(Saturday morning, Belcher killed Kasandra Perkins, his 22-year-old girlfriend and the mother of his 3-month-old child, before driving to the Chiefs’ practice facility and killing himself in the parking lot, in front of head coach (and former New England Patriots defensive coordinator) Romeo Crennel, and general manager (and former Patriots player personnel director) Scott Pioli. Belcher was 25 years old.)
“In the coming days, Jovan Belcher’s actions and their possible connection to football will be analyzed,” Costas said. “Who knows? But here, wrote Jason Whitlock, is what I believe. If Jovan Belcher didn’t possess a gun, he and Kasandra Perkins would both be alive today.”
Not surprisingly, the comments by Costas have sparked an ongoing debate over issues of gun control and the Second Ammendment, and also the decision by Costas to use his nationally-televised halftime spot to speak to the issue of gun control vs. gun rights.
(For more on this controversy, you can scroll through the 116 million hits by searching “Bob Costas gun control” here.)
(To read the Jason Whitlock column that Costas references, click here.)
But not all have been content to examine the aftermath of the Belcher incident from a gun issue perspective. Some have commented that the tragedy is another in a long line of incidents that speaks more to the nature of violence in our society, and football’s role within that dynamic.
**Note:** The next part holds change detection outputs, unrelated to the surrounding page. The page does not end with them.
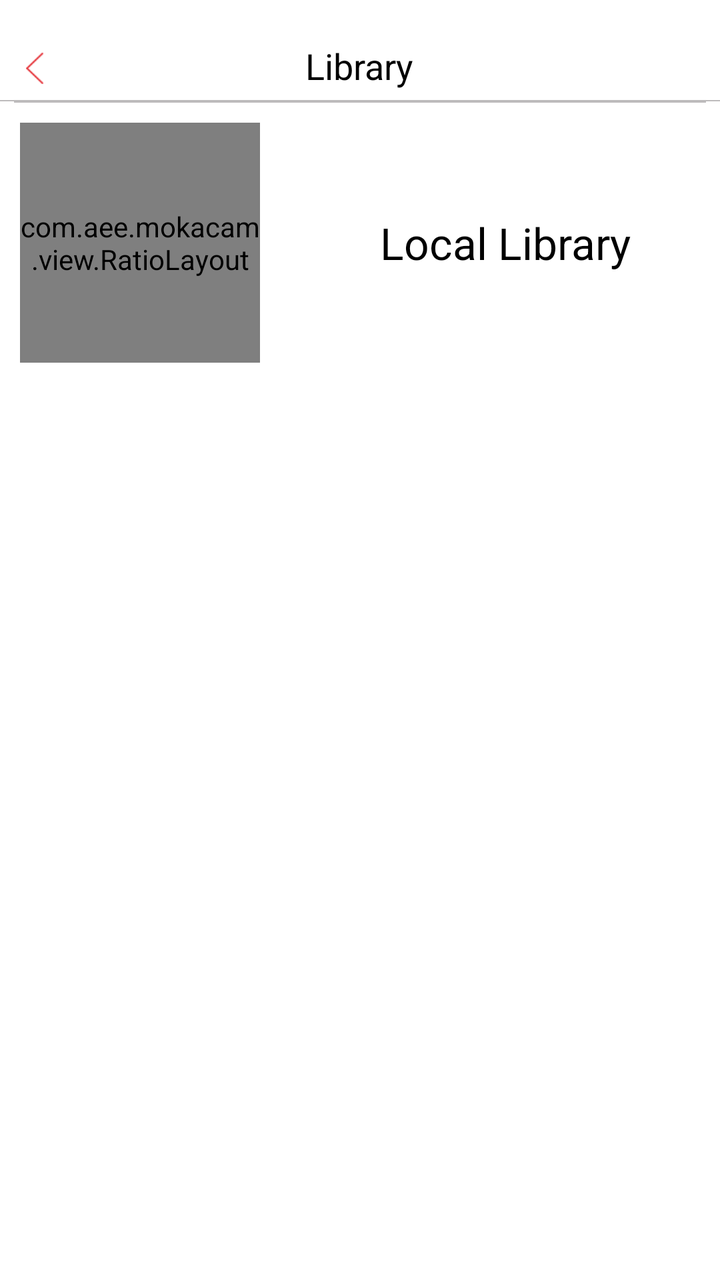
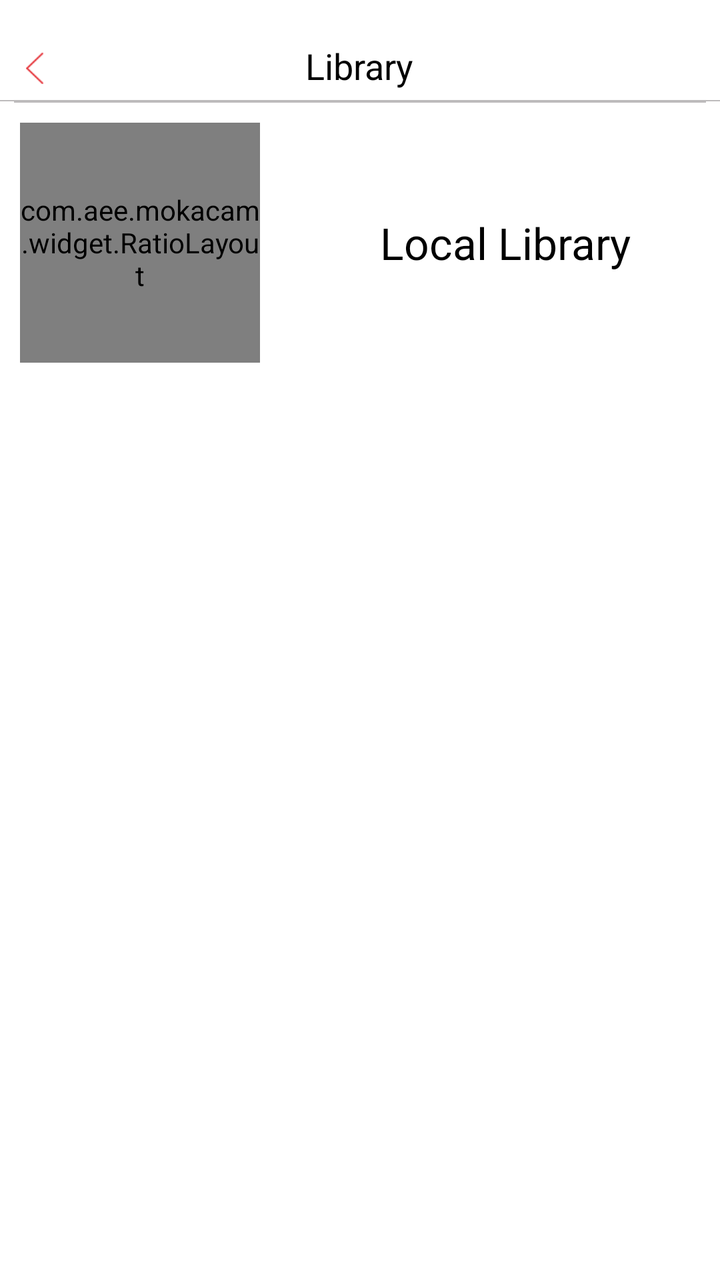

An Android layout rendered at two revisions. The XML below is the earlier revision; the diff shows what the commit changed to produce the second picture.
<!-- AndroidManifest.xml: application theme AppTheme -->
<!-- res/layout/activity_selectlibrary.xml -->
<?xml version="1.0" encoding="utf-8"?>
<LinearLayout android:orientation="vertical" android:background="#ffffffff" android:layout_width="fill_parent" android:layout_height="fill_parent"
  xmlns:android="http://schemas.android.com/apk/res/android"
  xmlns:aee="http://schemas.android.com/apk/res/com.aee.mokacam">
    <RelativeLayout android:background="#ffffffff" android:layout_width="fill_parent" android:layout_height="50.0dip">
        <ImageView android:id="@+id/iv_selectlib_back" android:padding="8.0dip" android:layout_width="wrap_content" android:layout_height="wrap_content" android:layout_marginLeft="5.0dip" android:src="@drawable/main_back" android:layout_alignParentLeft="true" android:layout_alignParentBottom="true" />
        <TextView android:textSize="18.0sp" android:textColor="#ff000000" android:layout_width="wrap_content" android:layout_height="wrap_content" android:layout_marginBottom="5.0dip" android:text="@string/library_title" android:layout_alignParentBottom="true" android:layout_centerHorizontal="true" />
    </RelativeLayout>
    <View android:background="#ffbdbbbc" android:layout_width="fill_parent" android:layout_height="0.5dip" />
    <RelativeLayout android:id="@+id/rl_camera_library" android:visibility="gone" android:layout_width="fill_parent" android:layout_height="120.0dip" android:layout_margin="10.0dip">
        <com.aee.mokacam.view.RatioLayout android:id="@+id/ratiolayout1" android:layout_width="120.0dip" android:layout_height="120.0dip" aee:picRatio="1.0">
            <ImageView android:id="@+id/iv_camera_library" android:background="@drawable/icon_lib_bg" android:layout_width="120.0dip" android:layout_height="120.0dip" android:scaleType="fitXY" />
            <ImageView android:layout_gravity="center" android:id="@+id/iv_cameralib_play" android:visibility="gone" android:layout_width="wrap_content" android:layout_height="wrap_content" android:src="@drawable/play_lib" />
        </com.aee.mokacam.view.RatioLayout>
        <TextView android:textSize="22.0sp" android:textColor="#ff000000" android:layout_width="wrap_content" android:layout_height="wrap_content" android:layout_marginLeft="60.0dip" android:text="@string/camera_lib" android:layout_toRightOf="@+id/ratiolayout1" android:layout_centerVertical="true" />
    </RelativeLayout>
    <View android:background="#ffbdbbbc" android:layout_width="fill_parent" android:layout_height="0.5dip" android:layout_marginLeft="7.0dip" android:layout_marginRight="7.0dip" />
    <RelativeLayout android:id="@+id/rl_local_library" android:layout_width="fill_parent" android:layout_height="120.0dip" android:layout_margin="10.0dip">
        <com.aee.mokacam.view.RatioLayout android:id="@+id/ratiolayout2" android:layout_width="120.0dip" android:layout_height="120.0dip" aee:picRatio="1.0">
            <ImageView android:id="@+id/iv_local_library" android:background="@drawable/icon_lib_bg" android:layout_width="120.0dip" android:layout_height="120.0dip" android:scaleType="fitXY" />
            <ImageView android:layout_gravity="center" android:id="@+id/iv_locallib_play" android:visibility="gone" android:layout_width="wrap_content" android:layout_height="wrap_content" android:src="@drawable/play_lib" />
        </com.aee.mokacam.view.RatioLayout>
        <TextView android:textSize="22.0sp" android:textColor="#ff000000" android:layout_width="wrap_content" android:layout_height="wrap_content" android:layout_marginLeft="60.0dip" android:text="@string/local_lib" android:layout_toRightOf="@+id/ratiolayout2" android:layout_centerVertical="true" />
    </RelativeLayout>
</LinearLayout>
<!-- resources referenced by this layout -->
<resources>
  <!-- drawable icon_lib_bg: png bitmap (drawable-xxhdpi, 914 bytes) -->
  <!-- drawable main_back: png bitmap (drawable-xhdpi, 489 bytes) -->
  <!-- drawable play_lib: png bitmap (drawable-xhdpi, 784 bytes) -->
  <string name="camera_lib">Camera Library</string>
  <string name="library_title">Library</string>
  <string name="local_lib">Local Library</string>
  <style name="AppTheme" parent="@style/AppBaseTheme" />
  <style name="AppBaseTheme" parent="@style/Theme.AppCompatCompatBridge" />
  <style name="Theme.AppCompatCompatBridge" parent="Theme.AppCompat.Light.NoActionBar">
          <item name="android:windowBackground">@android:color/white</item>
      </style>
</resources>

<!-- the commit's change to res/layout/activity_selectlibrary.xml (unified diff, before → after) -->
@@ -8,18 +8,18 @@
     </RelativeLayout>
     <View android:background="#ffbdbbbc" android:layout_width="fill_parent" android:layout_height="0.5dip" />
     <RelativeLayout android:id="@+id/rl_camera_library" android:visibility="gone" android:layout_width="fill_parent" android:layout_height="120.0dip" android:layout_margin="10.0dip">
-        <com.aee.mokacam.view.RatioLayout android:id="@+id/ratiolayout1" android:layout_width="120.0dip" android:layout_height="120.0dip" aee:picRatio="1.0">
+        <com.aee.mokacam.widget.RatioLayout android:id="@+id/ratiolayout1" android:layout_width="120.0dip" android:layout_height="120.0dip" aee:picRatio="1.0">
             <ImageView android:id="@+id/iv_camera_library" android:background="@drawable/icon_lib_bg" android:layout_width="120.0dip" android:layout_height="120.0dip" android:scaleType="fitXY" />
             <ImageView android:layout_gravity="center" android:id="@+id/iv_cameralib_play" android:visibility="gone" android:layout_width="wrap_content" android:layout_height="wrap_content" android:src="@drawable/play_lib" />
-        </com.aee.mokacam.view.RatioLayout>
+        </com.aee.mokacam.widget.RatioLayout>
         <TextView android:textSize="22.0sp" android:textColor="#ff000000" android:layout_width="wrap_content" android:layout_height="wrap_content" android:layout_marginLeft="60.0dip" android:text="@string/camera_lib" android:layout_toRightOf="@+id/ratiolayout1" android:layout_centerVertical="true" />
     </RelativeLayout>
     <View android:background="#ffbdbbbc" android:layout_width="fill_parent" android:layout_height="0.5dip" android:layout_marginLeft="7.0dip" android:layout_marginRight="7.0dip" />
     <RelativeLayout android:id="@+id/rl_local_library" android:layout_width="fill_parent" android:layout_height="120.0dip" android:layout_margin="10.0dip">
-        <com.aee.mokacam.view.RatioLayout android:id="@+id/ratiolayout2" android:layout_width="120.0dip" android:layout_height="120.0dip" aee:picRatio="1.0">
+        <com.aee.mokacam.widget.RatioLayout android:id="@+id/ratiolayout2" android:layout_width="120.0dip" android:layout_height="120.0dip" aee:picRatio="1.0">
             <ImageView android:id="@+id/iv_local_library" android:background="@drawable/icon_lib_bg" android:layout_width="120.0dip" android:layout_height="120.0dip" android:scaleType="fitXY" />
             <ImageView android:layout_gravity="center" android:id="@+id/iv_locallib_play" android:visibility="gone" android:layout_width="wrap_content" android:layout_height="wrap_content" android:src="@drawable/play_lib" />
-        </com.aee.mokacam.view.RatioLayout>
+        </com.aee.mokacam.widget.RatioLayout>
         <TextView android:textSize="22.0sp" android:textColor="#ff000000" android:layout_width="wrap_content" android:layout_height="wrap_content" android:layout_marginLeft="60.0dip" android:text="@string/local_lib" android:layout_toRightOf="@+id/ratiolayout2" android:layout_centerVertical="true" />
     </RelativeLayout>
 </LinearLayout>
“While Mr. Whitlock focuses on gun control as a preventative measure, he fails to discuss the most important factor of gender and the issue of men’s violence against women,” Sport in Society, an organization based out of Northeastern University that aims to create “a just world through the power of sport” said on their Facebook page. “According to the National Institute of Justice, “Intimate partner homicides make up 40–50 percent of all murders of women in the United States. In 70–80 percent of intimate partner homicides, no matter which partner was killed, the man physically abused the woman before the murder.””
“There is so much we don’t know about why Jovan Belcher did what he did,” Dave Zirin writes at The Nation. “There are things we do know, however. We know that this is the NFL’s fourth suicide involving current and former players in the last year. We know that violence against women and alienation from loving relationships is a proven product of playing this violent game. We also know that concussions and head injuries have been linked to domestic violence, mental illness, and suicide.”
And we can also, unfortunately, likewise be sure that this is not the last time we will have occasion to examine such issues.